* Op-Ed: 'Amnesty' for Music File Sharing Is a Sham
By Fred von Lohmann
Senior Intellectual Property Attorney
Electronic Frontier Foundation.
(Note: this op-ed appeared in the September 10 issue of the LA Times)
Gee, wouldn't that make everyone happy...No one can hold a candle to the music industry when it comes to squandering an
opportunity. Having gotten everyone's attention by threatening to sue 60
million American file-sharers, flooding Internet service providers with more
than 1,500 subpoenas and on Monday suing hundreds of individual file-sharers
(or their parents) in federal court, the Recording Industry Assn. of America
has blown it again.
Here's what the RIAA has proposed as its "solution" to file-sharing: an
"amnesty" for file-sharers. Just delete the MP3s you've downloaded, shred
those CD-R copies, confess your guilt and, in return, the most change-
resistant companies in the nation will give you nothing. Oh, the RIAA promises
not to assist copyright owners in suing you. But its major-label members
reserve the right to go after you, as do thousands of music publishers and
artists like Metallica.
In other words, once you have come forward, you are more vulnerable to a
lawsuit, not less. This is more "sham-nesty" than "amnesty." What a waste.
Rather than trying to sue Americans into submission, imagine a real solution
for the problem. What if the labels legitimized music swapping by offering a
real amnesty for all file-sharing, past, present and future, in exchange for
say, $5 a month from each person who steps forward?
The average American household spends less than $100 on prerecorded music
annually. Assuming that many people will continue buying at least some CDs (a
recent survey by Forrester Research found that half of all file-sharers
continue to buy as many or more CDs as they did before catching the
downloading bug), $60 per year for file sharing seems reasonable.
And such a plan would surely be more popular than the use-restricted and
limited-inventory "authorized" alternatives. After all, the explosive growth
of file-sharing is the strongest demand signal the record business has ever
seen. The industry should embrace the opportunity instead of continuing to
thrash around like dinosaurs sinking in hot tar.
Rather than asking music fans to brand themselves as thieves, the music
industry could be welcoming them back into the fold as customers. Five bucks a
month doesn't sound like much, but it would be pure profit for the labels. No
CDs to ship, no online retailers to cut in on the deal, no payola to radio
conglomerates, no percentage to KaZaA or anyone else.
Best of all, it's an evergreen revenue stream - money that would just keep
coming during good times and bad.
It has been done before. This is essentially how songwriters brought broadcast
radio in from the copyright cold. Radio stations step up, pay blanket fees and
in return get to play whatever music they like. Today, the performing-rights
societies like ASCAP and BMI collect the money and pay out millions annually
to their artists.
It's easy to predict the industry's excuses: "We don't have all the rights."
"Antitrust law prevents us from acting together." "What about my cut of the

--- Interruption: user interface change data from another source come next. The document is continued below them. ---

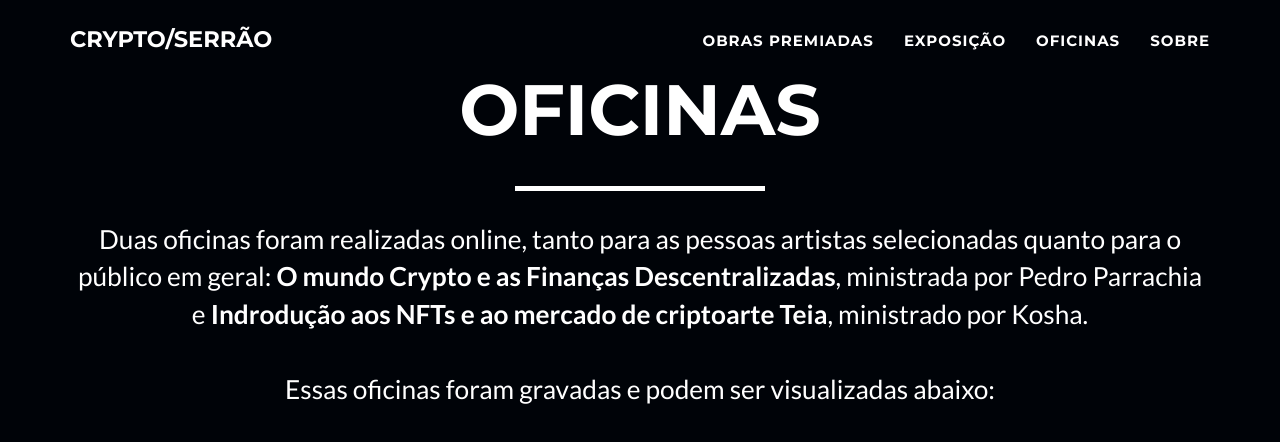
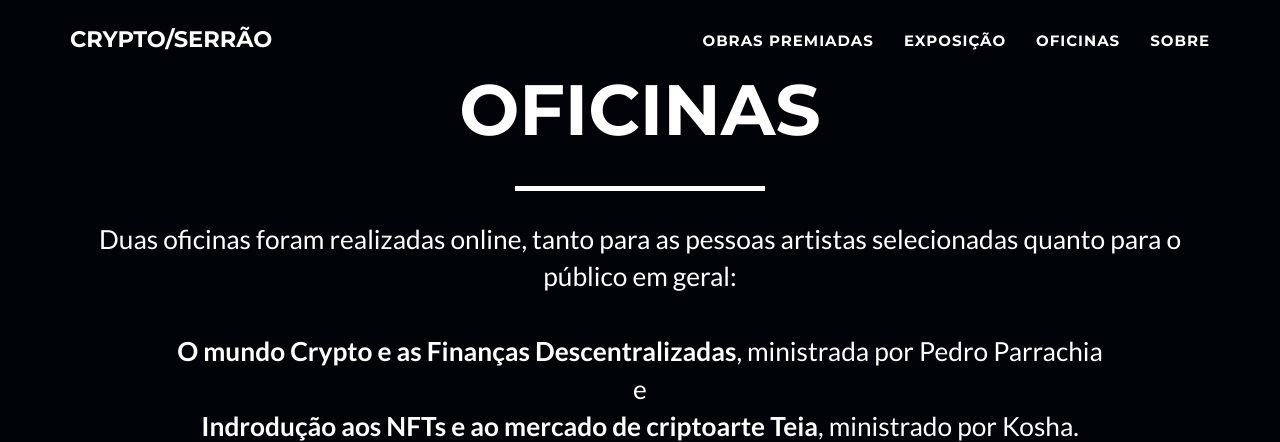
Before and after one commit to Crypto-Serrao/cryptoserrao.xyz, a Jekyll site: the page built from _posts/2022-09-01-riel-sem-titulo.markdown, in a window 1280 px wide and 900 px high, scrolled down 4827 px, cut to the strip 0-442 px from the top of the window. Built offline with Jekyll 4.4.1, drawn with Linux system fonts in a browser that asks for light colours.

Commit message:
Update workshops.html

```diff
--- a/_includes/workshops.html
+++ b/_includes/workshops.html
@@ -6,7 +6,7 @@
         <div class="intro-text">
           <span class="name">Oficinas</span>
           <hr class="star-light" />
-          <span class="skills">Duas oficinas foram realizadas online, tanto para as pessoas artistas selecionadas quanto para o público em geral: <strong>O mundo Crypto e as Finanças Descentralizadas</strong>, ministrada por Pedro Parrachia e <strong>Indrodução aos NFTs e ao mercado de criptoarte Teia</strong>, ministrado por Kosha. <br><br>
+          <span class="skills">Duas oficinas foram realizadas online, tanto para as pessoas artistas selecionadas quanto para o público em geral: <br><br><strong>O mundo Crypto e as Finanças Descentralizadas</strong>, ministrada por Pedro Parrachia <br>e<br> <strong>Indrodução aos NFTs e ao mercado de criptoarte Teia</strong>, ministrado por Kosha. <br><br>
           Essas oficinas foram gravadas e podem ser visualizadas abaixo: <br><br>
           </span>
         </div>
```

Puh-leeze. You tell us your industry's on the brink of extinction: It's time
to do something daring, not suicidal.
The labels can create a new business model that will serve as an example to
other copyright owners. After all, it's no more radical than their threatening
millions of Americans - customers - with ruinous litigation. What court or
regulator is going to get in the way of a new approach that turns fans back
into customers? Especially if the labels decide to offer a piece of the pie to
artists - the only group with a credible claim to victimhood, even if most of
their victimization has come at the labels' hands.
There are only two possible outcomes here: Either the music companies stop
whining and woo the 60 million potential customers who have voted with their
PCs for file-sharing, or some new companies will. There's no place in the
world for companies that are bent on holding back the future.
Let's see a real amnesty, one that displays respect instead of spite for